A Mum’s Facebook post about free Calpol and other first aid essentials for children has gone viral this week. The BBC have talked about it and opinion is massively divided on it.
So I thought I’d chuck my 2 pennies into the debate! Firstly, the mum who started to hoo haa wasn’t completely accurate in her summary of the scheme.. but that aside, lets consider the ethics.
The NHS is on its’ knees. There are too many people needing too much of the already too over stretched resources. And that is why I won’t be demanding my ‘right’ to free Calpol for my kids.
I would never describe myself as wealthy. Like every family I know, we struggle month on month to meet the financial demands of a young family. We make choices as to what to spend our money on and what not to. Some months having a teething toddler and a Year R’r with a habit of bringing home the latest virus from school, means that we plough through Calpol, Neurofen and other child related pharmacy essentials at an alarming rate. And I can’t lie, there have been times when, two days before payday, we’ve needed more and we’ve been scrabbling around for the change to buy some.
But despite this, I won’t be joining the stampede to the chemist to get it for free.
And it’s for the simple reason that, heaven forbid that anyone dear to me should ever need critical treatment for an accident or illness, I want there to be money in the NHS to pay for that!
So to anyone who’s thinking, ‘I’m entitled’ I’d respectfully ask that you stop and think. the NHS is on its’ knees already. People regularly get declined vital treatments or get given a less effective care pathway because budgets are so tight.

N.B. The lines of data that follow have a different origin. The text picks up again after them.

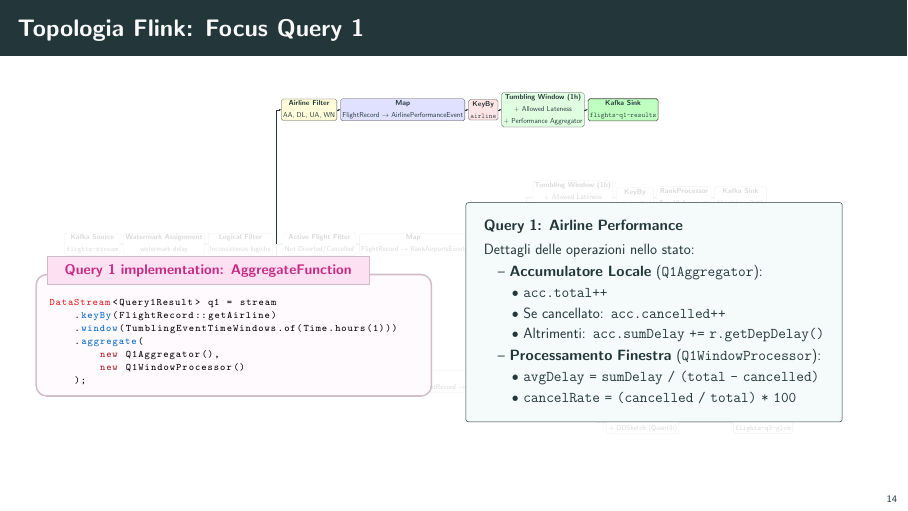
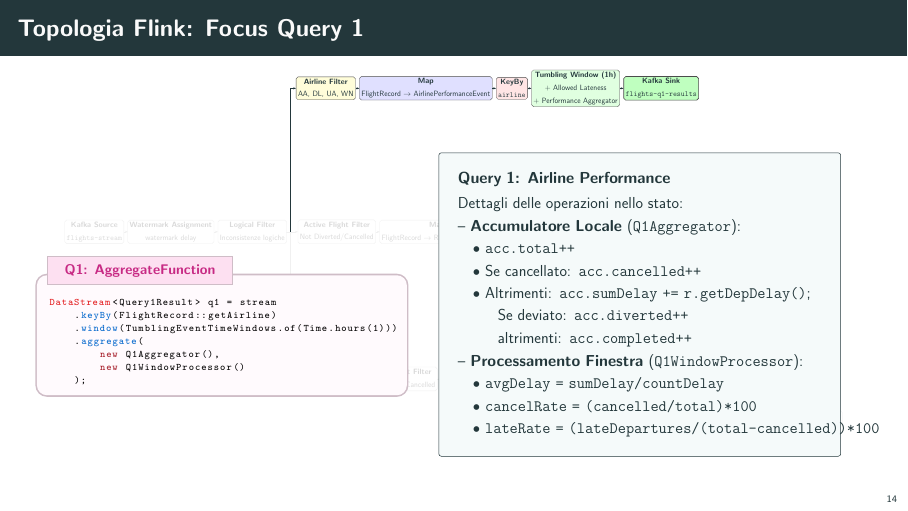
Before and after one commit to flavio-simonelli/flight-streaming-distributed-analysis, LaTeX slides (Presentation/presentazione.tex): page 14 of 34. Compiled offline with pdfLaTeX.

Commit message:
docs: update presentation to enhance clarity in Query 1 details and processing logic

```diff
--- a/Presentation/presentazione.tex
+++ b/Presentation/presentazione.tex
@@ -1087,16 +1087,20 @@ for time.Now().Before(deadline) {
                 \end{scope}
 
         %% FLOATING CARD
-        \node[card, fill=teal!4, draw=structure, line width=0.8pt, font=\fontsize{24pt}{35pt}\selectfont, inner xsep=30pt, inner ysep=30pt] at (33, -4) {
+        \node[card, fill=teal!4, draw=structure, line width=0.8pt, font=\fontsize{24pt}{35pt}\selectfont, inner xsep=30pt, inner ysep=30pt] at (30, -4) {
             \textbf{Query 1: Airline Performance}\\[0.15cm]
             Dettagli delle operazioni nello stato:\\[0.05cm]
-            \quad -- \textbf{Accumulatore Locale} (\texttt{Q1Aggregator}):\\
-            \quad\quad \textbullet\ \texttt{acc.total++}\\
-            \quad\quad \textbullet\ Se cancellato: \texttt{acc.cancelled++}\\
-            \quad\quad \textbullet\ Altrimenti: \texttt{acc.sumDelay += r.getDepDelay()}\\[0.05cm]
-            \quad -- \textbf{Processamento Finestra} (\texttt{Q1WindowProcessor}):\\
-            \quad\quad \textbullet\ \texttt{avgDelay = sumDelay / (total - cancelled)}\\
-            \quad\quad \textbullet\ \texttt{cancelRate = (cancelled / total) * 100}
+            -- \textbf{Accumulatore Locale} (\texttt{Q1Aggregator}):\\
+            \quad \textbullet\ \texttt{acc.total++}\\
+            \quad \textbullet\ Se cancellato: \texttt{acc.cancelled++}\\
+            \quad \textbullet\ Altrimenti: \texttt{acc.sumDelay += r.getDepDelay()};\\
+            \quad\quad\ \ Se deviato: \texttt{acc.diverted++}
+            \\
+            \quad\quad\ \ altrimenti: \texttt{acc.completed++}\\[0.05cm]
+            -- \textbf{Processamento Finestra} (\texttt{Q1WindowProcessor}):\\
+            \quad \textbullet\ \texttt{avgDelay = sumDelay/countDelay}\\
+            \quad \textbullet\ \texttt{cancelRate = (cancelled/total)*100}\\
+            \quad \textbullet\ \texttt{lateRate = (lateDepartures/(total-cancelled))*100}
         };
     \end{tikzpicture}
     \end{adjustbox}
@@ -1104,8 +1108,8 @@ for time.Now().Before(deadline) {
     % Listing in sovraimpressione (posizionamento assoluto)
     \begin{tikzpicture}[remember picture, overlay]
         \node[anchor=north west, xshift=0.5cm, yshift=-4.4cm] at (current page.north west) {
-            \begin{minipage}{0.50\textwidth}
-                \begin{flinkcodebox}{Query 1 implementation: AggregateFunction}
+            \begin{minipage}{0.47\textwidth}
+                \begin{flinkcodebox}{Q1: AggregateFunction}
 DataStream<Query1Result> q1 = stream
     .keyBy(FlightRecord::getAirline)
     .window(TumblingEventTimeWindows.of(Time.hours(1)))
```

You might think that your bottle of Calpol won’t break the NHS, but what if EVERY parent of EVERY child in this country thought that way?

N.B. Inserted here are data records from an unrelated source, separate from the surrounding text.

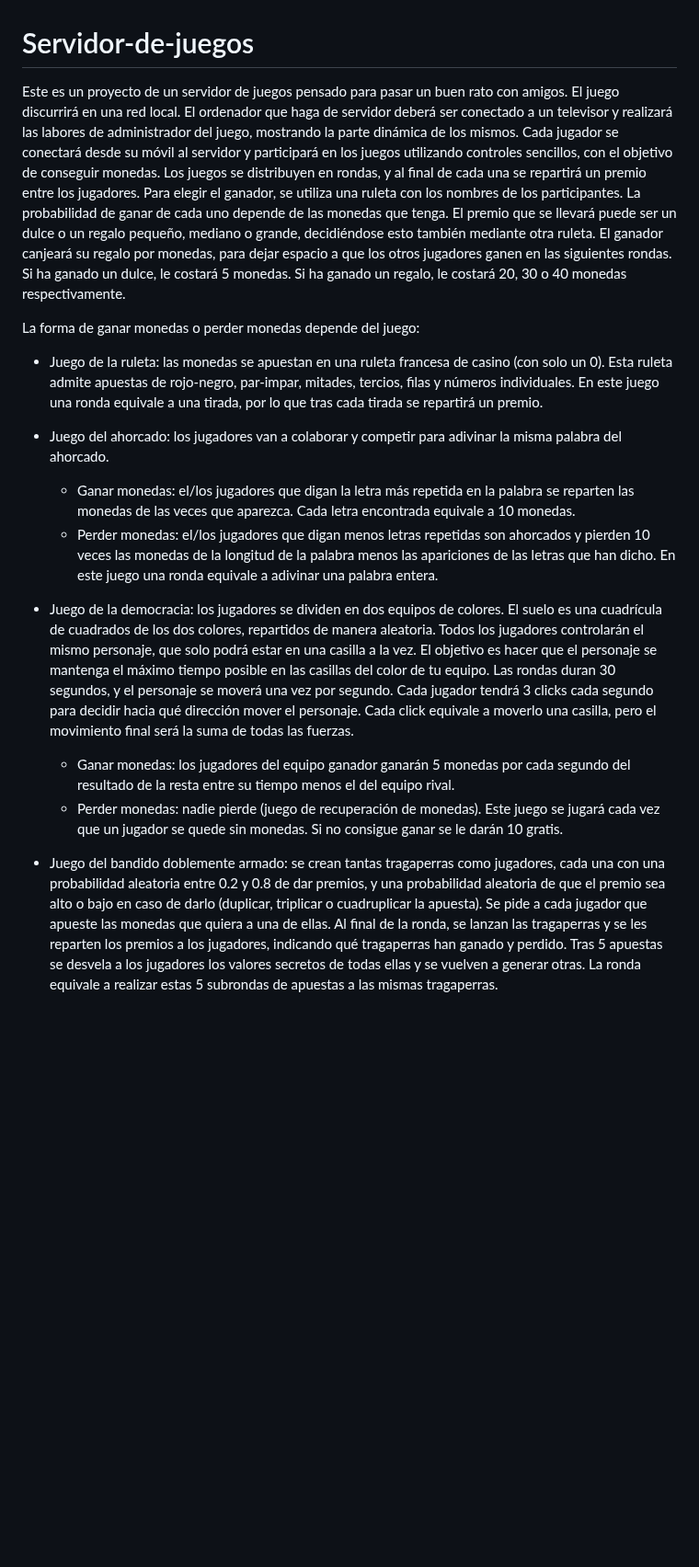
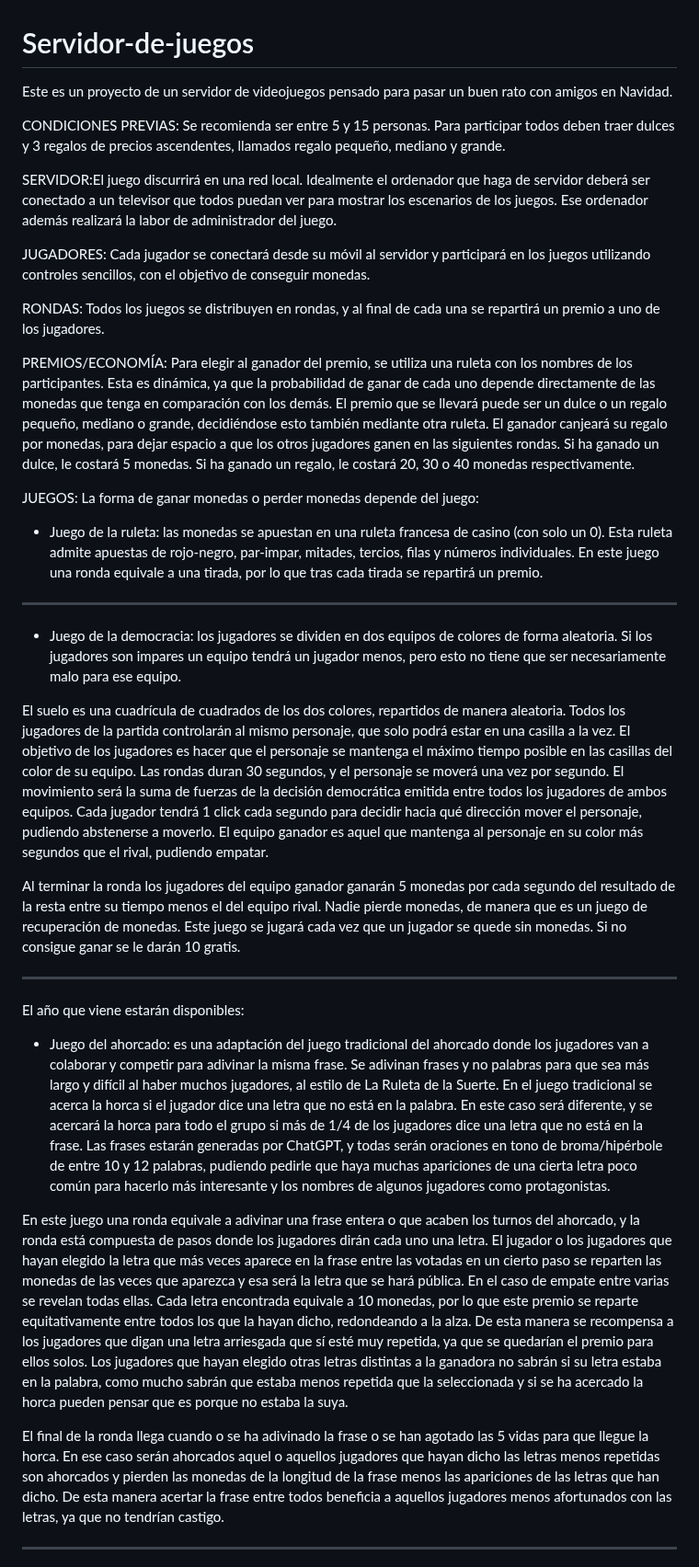
Before and after one commit to SrGuille/Servidor-de-juegos, a Markdown page: README.md, the part around one of its changes. Shown at 92% size. GitHub-like rendering; blank space fills up the shorter version.

Commit message:
Update README.md
Readme con los juegos mejor explicados

```diff
--- a/README.md
+++ b/README.md
@@ -1,22 +1,38 @@
 # Servidor-de-juegos
-Este es un proyecto de un servidor de juegos pensado para pasar un buen rato con amigos.
-El juego discurrirá en una red local. El ordenador que haga de servidor deberá ser conectado a un televisor y realizará las labores de administrador del juego, mostrando la parte dinámica de los mismos.
-Cada jugador se conectará desde su móvil al servidor y participará en los juegos utilizando controles sencillos, con el objetivo de conseguir monedas.
-Los juegos se distribuyen en rondas, y al final de cada una se repartirá un premio entre los jugadores. Para elegir el ganador, se utiliza una ruleta con los nombres de los participantes. La probabilidad de ganar de cada uno depende de las monedas que tenga. El premio que se llevará puede ser un dulce o un regalo pequeño, mediano o grande, decidiéndose esto también mediante otra ruleta. El ganador canjeará su regalo por monedas, para dejar espacio a que los otros jugadores ganen en las siguientes rondas. Si ha ganado un dulce, le costará 5 monedas. Si ha ganado un regalo, le costará 20, 30 o 40 monedas respectivamente.
+Este es un proyecto de un servidor de videojuegos pensado para pasar un buen rato con amigos en Navidad.
 
-La forma de ganar monedas o perder monedas depende del juego:
+CONDICIONES PREVIAS: Se recomienda ser entre 5 y 15 personas. Para participar todos deben traer dulces y 3 regalos de precios ascendentes, llamados regalo pequeño, mediano y grande.
+
+SERVIDOR:El juego discurrirá en una red local. Idealmente el ordenador que haga de servidor deberá ser conectado a un televisor que todos puedan ver para mostrar los escenarios de los juegos. Ese ordenador además realizará la labor de administrador del juego.
+
+JUGADORES: Cada jugador se conectará desde su móvil al servidor y participará en los juegos utilizando controles sencillos, con el objetivo de conseguir monedas.
+
+RONDAS: Todos los juegos se distribuyen en rondas, y al final de cada una se repartirá un premio a uno de los jugadores.
+
+PREMIOS/ECONOMÍA: Para elegir al ganador del premio, se utiliza una ruleta con los nombres de los participantes. Esta es dinámica, ya que la probabilidad de ganar de cada uno depende directamente de las monedas que tenga en comparación con los demás. El premio que se llevará puede ser un dulce o un regalo pequeño, mediano o grande, decidiéndose esto también mediante otra ruleta. El ganador canjeará su regalo por monedas, para dejar espacio a que los otros jugadores ganen en las siguientes rondas. Si ha ganado un dulce, le costará 5 monedas. Si ha ganado un regalo, le costará 20, 30 o 40 monedas respectivamente.
+
+JUEGOS: La forma de ganar monedas o perder monedas depende del juego:
 
 - Juego de la ruleta: las monedas se apuestan en una ruleta francesa de casino (con solo un 0). Esta ruleta admite apuestas de rojo-negro, par-impar, mitades, tercios, filas y números individuales.
 En este juego una ronda equivale a una tirada, por lo que tras cada tirada se repartirá un premio.
 
-- Juego del ahorcado: los jugadores van a colaborar y competir para adivinar la misma palabra del ahorcado.
-  * Ganar monedas: el/los jugadores que digan la letra más repetida en la palabra se reparten las monedas de las veces que aparezca. Cada letra encontrada equivale a 10 monedas.
-  * Perder monedas: el/los jugadores que digan menos letras repetidas son ahorcados y pierden 10 veces las monedas de la longitud de la palabra menos las apariciones de las letras que han dicho.
-En este juego una ronda equivale a adivinar una palabra entera.
+--------------------------------------------------------------------------------------------------------------------------------------------------------------------
 
-- Juego de la democracia: los jugadores se dividen en dos equipos de colores. El suelo es una cuadrícula de cuadrados de los dos colores, repartidos de manera aleatoria. Todos los jugadores controlarán el mismo personaje, que solo podrá estar en una casilla a la vez. El objetivo es hacer que el personaje se mantenga el máximo tiempo posible en las casillas del color de tu equipo. Las rondas duran 30 segundos, y el personaje se moverá una vez por segundo. Cada jugador tendrá 3 clicks cada segundo para decidir hacia qué dirección mover el personaje. Cada click equivale a moverlo una casilla, pero el movimiento final será la suma de todas las fuerzas.
-  * Ganar monedas: los jugadores del equipo ganador ganarán 5 monedas por cada segundo del resultado de la resta entre su tiempo menos el del equipo rival.
-  * Perder monedas: nadie pierde (juego de recuperación de monedas). Este juego se jugará cada vez que un jugador se quede sin monedas. Si no consigue ganar se le darán 10 gratis.
+- Juego de la democracia: los jugadores se dividen en dos equipos de colores de forma aleatoria. Si los jugadores son impares un equipo tendrá un jugador menos, pero esto no tiene que ser necesariamente malo para ese equipo.
 
+El suelo es una cuadrícula de cuadrados de los dos colores, repartidos de manera aleatoria. Todos los jugadores de la partida controlarán al mismo personaje, que solo podrá estar en una casilla a la vez. El objetivo de los jugadores es hacer que el personaje se mantenga el máximo tiempo posible en las casillas del color de su equipo. Las rondas duran 30 segundos, y el personaje se moverá una vez por segundo. El movimiento será la suma de fuerzas de la decisión democrática emitida entre todos los jugadores de ambos equipos. Cada jugador tendrá 1 click cada segundo para decidir hacia qué dirección mover el personaje, pudiendo abstenerse a moverlo. El equipo ganador es aquel que mantenga al personaje en su color más segundos que el rival, pudiendo empatar.
 
-- Juego del bandido doblemente armado: se crean tantas tragaperras como jugadores, cada una con una probabilidad aleatoria entre 0.2 y 0.8 de dar premios, y una probabilidad aleatoria de que el premio sea alto o bajo en caso de darlo (duplicar, triplicar o cuadruplicar la apuesta). Se pide a cada jugador que apueste las monedas que quiera a una de ellas. Al final de la ronda, se lanzan las tragaperras y se les reparten los premios a los jugadores, indicando qué tragaperras han ganado y perdido. Tras 5 apuestas se desvela a los jugadores los valores secretos de todas ellas y se vuelven a generar otras. La ronda equivale a realizar estas 5 subrondas de apuestas a las mismas tragaperras.
+Al terminar la ronda los jugadores del equipo ganador ganarán 5 monedas por cada segundo del resultado de la resta entre su tiempo menos el del equipo rival. Nadie pierde monedas, de manera que es un juego de recuperación de monedas. Este juego se jugará cada vez que un jugador se quede sin monedas. Si no consigue ganar se le darán 10 gratis.
+
+--------------------------------------------------------------------------------------------------------------------------------------------------------------------
+
+El año que viene estarán disponibles:
+
+- Juego del ahorcado: es una adaptación del juego tradicional del ahorcado donde los jugadores van a colaborar y competir para adivinar la misma frase. Se adivinan frases y no palabras para que sea más largo y difícil al haber muchos jugadores, al estilo de La Ruleta de la Suerte. En el juego tradicional se acerca la horca si el jugador dice una letra que no está en la palabra. En este caso será diferente, y se acercará la horca para todo el grupo si más de 1/4 de los jugadores dice una letra que no está en la frase. Las frases estarán generadas por ChatGPT, y todas serán oraciones en tono de broma/hipérbole de entre 10 y 12 palabras, pudiendo pedirle que haya muchas apariciones de una cierta letra poco común para hacerlo más interesante y los nombres de algunos jugadores como protagonistas.
+
+En este juego una ronda equivale a adivinar una frase entera o que acaben los turnos del ahorcado, y la ronda está compuesta de pasos donde los jugadores dirán cada uno una letra. El jugador o los jugadores que hayan elegido la letra que más veces aparece en la frase entre las votadas en un cierto paso se reparten las monedas de las veces que aparezca y esa será la letra que se hará pública. En el caso de empate entre varias se revelan todas ellas. Cada letra encontrada equivale a 10 monedas, por lo que este premio se reparte equitativamente entre todos los que la hayan dicho, redondeando a la alza. De esta manera se recompensa a los jugadores que digan una letra arriesgada que sí esté muy repetida, ya que se quedarían el premio para ellos solos. Los jugadores que hayan elegido otras letras distintas a la ganadora no sabrán si su letra estaba en la palabra, como mucho sabrán que estaba menos repetida que la seleccionada y si se ha acercado la horca pueden pensar que es porque no estaba la suya.
+
+El final de la ronda llega cuando o se ha adivinado la frase o se han agotado las 5 vidas para que llegue la horca. En ese caso serán ahorcados aquel o aquellos jugadores que hayan dicho las letras menos repetidas son ahorcados y pierden las monedas de la longitud de la frase menos las apariciones de las letras que han dicho. De esta manera acertar la frase entre todos beneficia a aquellos jugadores menos afortunados con las letras, ya que no tendrían castigo.
+
+--------------------------------------------------------------------------------------------------------------------------------------------------------------------
+
```
Also changed, not shown: other parts of README.md (+3 -0 lines).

We are incredibly blessed in the UK to have access to a free health service and, politics aside, it’s down to us to be responsible in the way we call on that service in order for it to survive.
So, if you can afford chocolate, crisps, fizzy drinks, ciggies, Sky TV, a lotto scratchcard, false nails, fake tan, hair extensions or petrol for your car, a bottle of wine or any other ‘essential’ that you could survive with less of, then you can sure as hell pay for a bottle of medication for your child!
Let the people who genuinely live in food and heating poverty with their children benefit from it. They’re who the system is for.
Just because you CAN get it free, doesn’t mean you SHOULD!